Russell Brand Tweets Photo That Could Result In Twitter Ban

Russell Brand is no stranger to ruffling feathers, and a post on his Twitter feed — now deleted — has been no exception. Brand tweeted a photo of a Daily Mail journalist’s business card, including his contact information.

Posting “private and confidential” information is a violation of the Twitter rules, and that includes such items as “non-public, personal phone numbers” and “non-public, personal email addresses.” The argument doesn’t end there, as the Twitter policy goes on to say a case for violation may not be straightforward.

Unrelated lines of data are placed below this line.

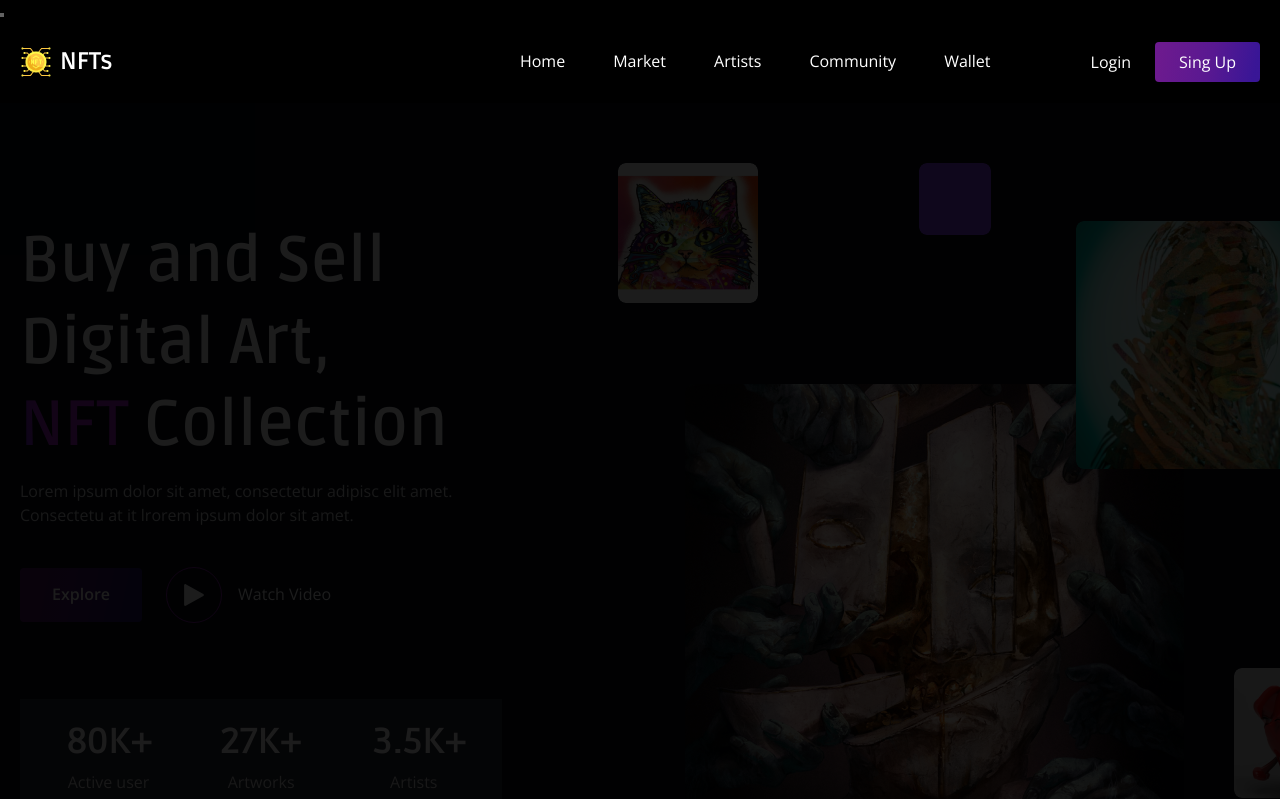
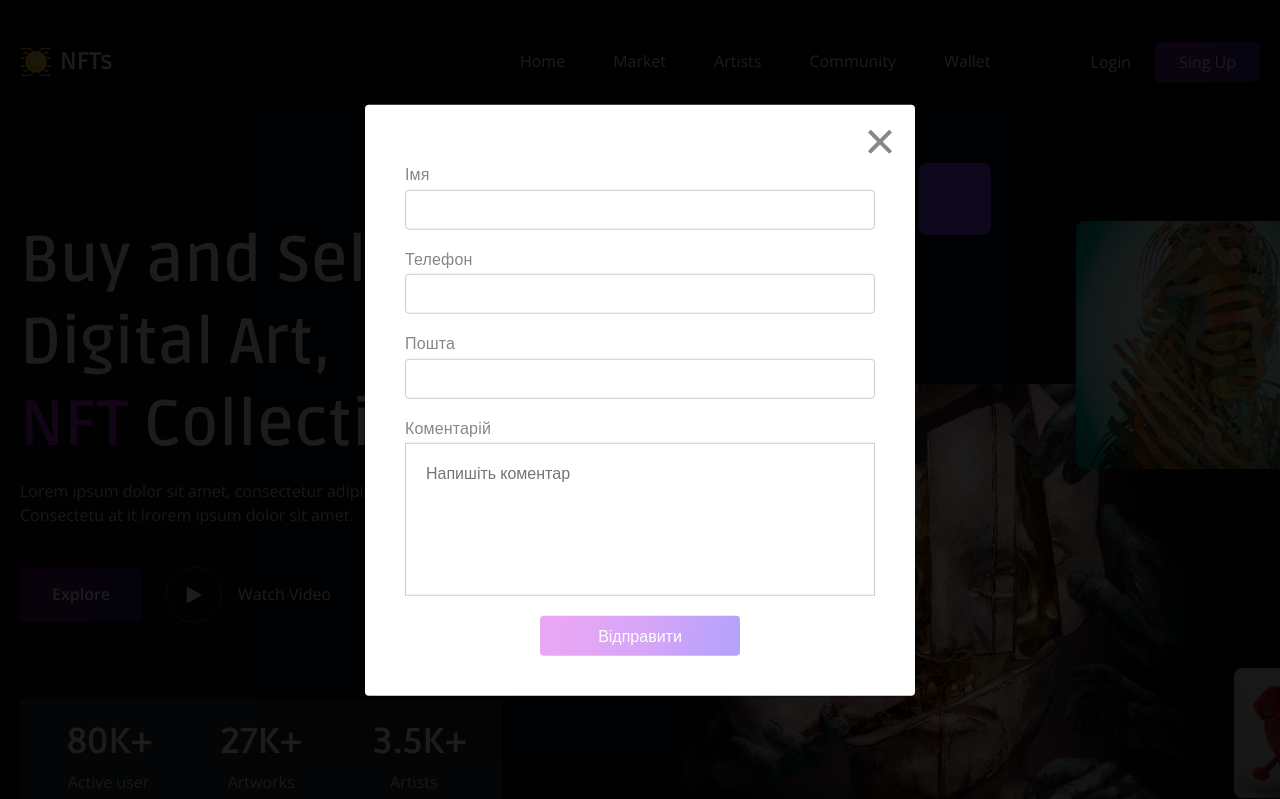
Before and after one commit to Vadym-Vasiliev/NFTs-gulp, a website with bundled scripts: page src/index.html in a window 1280 px wide. Both pictures are taken after a click on the button "Sing Up". Shown: the top 799 px of the page. Built offline with nearby package versions, Linux system fonts and the light colour scheme; files whose address does not match are found by name.

Commit message:
add  backdrop-modal, adaptive

```diff
--- a/gulp/version.json
+++ b/gulp/version.json
@@ -1,3 +1,3 @@
 {
-    "main": "20220817104659"
+    "main": "20220817153739"
 }
--- a/src/index.html
+++ b/src/index.html
@@ -626,11 +626,56 @@
     <!-- BACKDROP-MODAL -->
     <div class="backdrop backdrop__is-hidden" data-modal>
       <div class="backdrop-modal">
-        <div class="modal-form">
+        <form class="modal-form">
           <button class="modal-form__btn" data-modal-close>
             <span class="modal-form__cross"></span>
           </button>
-        </div>
+
+          <div class="modal-form__content">
+            <label class="modal-form__label" for="name">Імя</label>
+            <input
+              class="modal-form__input"
+              type="text"
+              name="name"
+              id="name"
+              placeholder=" "
+            />
+          </div>
+          <div class="modal-form__content">
+            <label class="modal-form__label" for="tel">Телефон</label>
+            <input
+              class="modal-form__input"
+              type="text"
+              name="name"
+              id="tel"
+              placeholder=" "
+            />
+          </div>
+          <div class="modal-form__content">
+            <label class="modal-form__label" for="mail">Пошта</label>
+            <input
+              class="modal-form__input"
+              type="email"
+              name="name"
+              id="mail"
+              placeholder=" "
+            />
+          </div>
+          <div class="modal-form__content">
+            <label class="modal-form__label" for="comment">Коментарій</label>
+            <textarea
+              class="modal-form__comment"
+              name="comment"
+              id="comment"
+              rows="6"
+              placeholder="Напишіть коментар"
+            ></textarea>
+          </div>
+
+          <button class="btn modal-form__submit" type="submit">
+            Відправити
+          </button>
+        </form>
       </div>
     </div>
 
--- a/src/scss/components/backdrop.scss
+++ b/src/scss/components/backdrop.scss
@@ -4,6 +4,9 @@
   left: 0;
   width: 100%;
   height: 100%;
+  z-index: 4;
+
+  transition: 300ms linear;
 
   background-color: rgba(0, 0, 0, 0.891);
 
@@ -11,5 +14,155 @@
     visibility: hidden;
     opacity: 0;
     pointer-events: none;
+
+    .backdrop-modal {
+      top: -999px;
+      transform: translate(-50%, -170%);
+    }
   }
 }
+
+.backdrop-modal {
+  position: absolute;
+  top: 50%;
+  left: 50%;
+  transform: translate(-50%, -50%);
+  opacity: 1;
+  width: 550px;
+  border-radius: 4px;
+  box-shadow: 0px 1px 3px rgba(0, 0, 0, 0.12), 0px 1px 1px rgba(0, 0, 0, 0.14),
+    0px 2px 1px rgba(0, 0, 0, 0.2);
+
+  transition: 300ms linear;
+
+  background-color: $white;
+
+  @include tablet {
+    width: 450px;
+  }
+
+  @include mobile {
+    width: 400px;
+  }
+}
+
+.modal-form {
+  padding: 60px 40px 40px 40px;
+  &__btn {
+    position: absolute;
+    top: 10px;
+    right: 10px;
+    width: 50px;
+    height: 50px;
+    border: none;
+    cursor: pointer;
+    display: flex;
+    align-items: center;
+    justify-content: center;
+
+    transition: background-color 250ms linear;
+
+    background-color: transparent;
+
+    &:hover,
+    &:focus {
+      .modal-form__cross::after,
+      .modal-form__cross::before {
+        background-color: rgba(137, 64, 255, 0.7490196078);
+      }
+    }
+  }
+  &__cross {
+    position: absolute;
+    width: 30px;
+    height: 0;
+    display: block;
+    border-radius: 4px;
+
+    background-color: rgb(135, 135, 135);
+
+    &::before,
+    &::after {
+      position: absolute;
+      content: "";
+      display: block;
+      width: 30px;
+      height: 4px;
+      transition: background-color 250ms linear;
+
+      background-color: rgb(135, 135, 135);
+    }
+
+    &::before {
+      transform: rotate(45deg);
+    }
+    &::after {
+      transform: rotate(-45deg);
+    }
+  }
+
+  &__content {
+    display: flex;
+    flex-direction: column;
+
+    transition: border-color 250ms linear;
+
+    &:not(:last-child) {
+      margin-bottom: 20px;
+    }
+
+    &:hover,
+    &:focus {
+      border-color: $purple;
+      .modal-form__input,
+      .modal-form__comment {
+        border-color: $purple;
+      }
+
+      .modal-form__label {
+        color: $purple;
+      }
+    }
+  }
+
+  &__label {
+    font-size: 16px;
+    line-height: 1.16;
+    letter-spacing: 0.01em;
+    margin-bottom: 6px;
+    color: rgb(135, 135, 135);
+
+    transition: color 250ms linear;
+  }
+
+  &__input {
+    height: 40px;
+    outline: none;
+    padding: 0 20px;
+    border-radius: 4px;
+    border: 1px solid #ccc;
+
+    transition: 250ms linear;
+  }
+
+  &__comment {
+    resize: none;
+    outline: none;
+    padding: 20px;
+    border: 1px solid #ccc;
+
+    transition: 250ms linear;
+  }
+
+  &__submit {
+    min-width: 200px;
+    margin: 0 auto;
+    display: block;
+    transition: background-color 250ms linear;
+
+    &:hover,
+    &:focus {
+      background-color: rgba(137, 64, 255, 0.337254902);
+    }
+  }
+}
--- a/src/scss/components/header.scss
+++ b/src/scss/components/header.scss
@@ -69,7 +69,7 @@
 
     transition: background-color 250ms linear, transform 250ms linear;
 
-    background-color: #8a40ff;
+    background-color: $purple;
 
     &::before,
     &::after {
@@ -80,7 +80,7 @@
       display: block;
       transition: background-color 250ms linear, transform 250ms linear;
 
-      background-color: #8a40ff;
+      background-color: $purple;
     }
 
     &::before {
@@ -270,7 +270,7 @@
       top: 0;
       left: 0;
       width: 100%;
-      height: 100%;
+      height: 100vh;
       display: flex;
       align-content: center;
       flex-direction: column;
--- a/src/scss/components/hero.scss
+++ b/src/scss/components/hero.scss
@@ -223,8 +223,13 @@
   }
 
   &__svg {
-    width: 22px;
-    height: 22px;
+    width: 16px;
+    height: 16px;
+
+    @include mobile {
+      width: 22px;
+      height: 22px;
+    }
   }
 
   &__watch {
--- a/src/scss/utils/vars.scss
+++ b/src/scss/utils/vars.scss
@@ -3,3 +3,5 @@ $accent: rgba(201, 34, 227, 0.4);
 
 $white: #ffffff;
 $gray: #d7d7d7;
+
+$purple: #8a40ff;
```
Also changed, not shown: dist/css/style.css, dist/css/style.min.css, dist/index.html.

“Keep in mind that although you may consider certain information to be private, not all postings of such information may be a violation of this policy. We may consider the context and nature of the information posted, local privacy laws, and other case-specific facts when determining if this policy has been violated.”

As the Guardian reports, Brand defended his actions shortly after removing the post.

“That was a bit nuts. He put it thru me door with ‘please call’ on it. They’re bothering me mum. Deleted it. I’m human.”

The original post included reference to the Daily Mail’s chief, as an explanation as to why the reporter was trying to contact Brand. BuzzFeed retweeted Brand’s original tweet, this time with the contact details blurred.

The Telegraph further revealed that the reporter’s information had been shared hundreds of times. Fans of Brand claimed to have already contacted the journalist to harass him. Other Twitter users admonished Brand’s actions, among them Piers Morgan.

As previously reported by the Inquisitr, Brand recently attended a protest against high rents in London and was called on to defend what he had spent on his own lodgings. Brand’s still-active Twitter feed included a post today that showed students engaged in a protest and admitted he may be on the receiving end of their work.

Brand is known as a vocal advocate for certain causes. The Irish Independent reported today that Brand protested against the introduction of water charges in Ireland. Brand said the Irish government has “enough resources and enough money, but the infrastructure of Ireland has been set up to persecute the most poor people and benefit the richest institutions.”

[Russell Brand Image: Perou for The Guardian]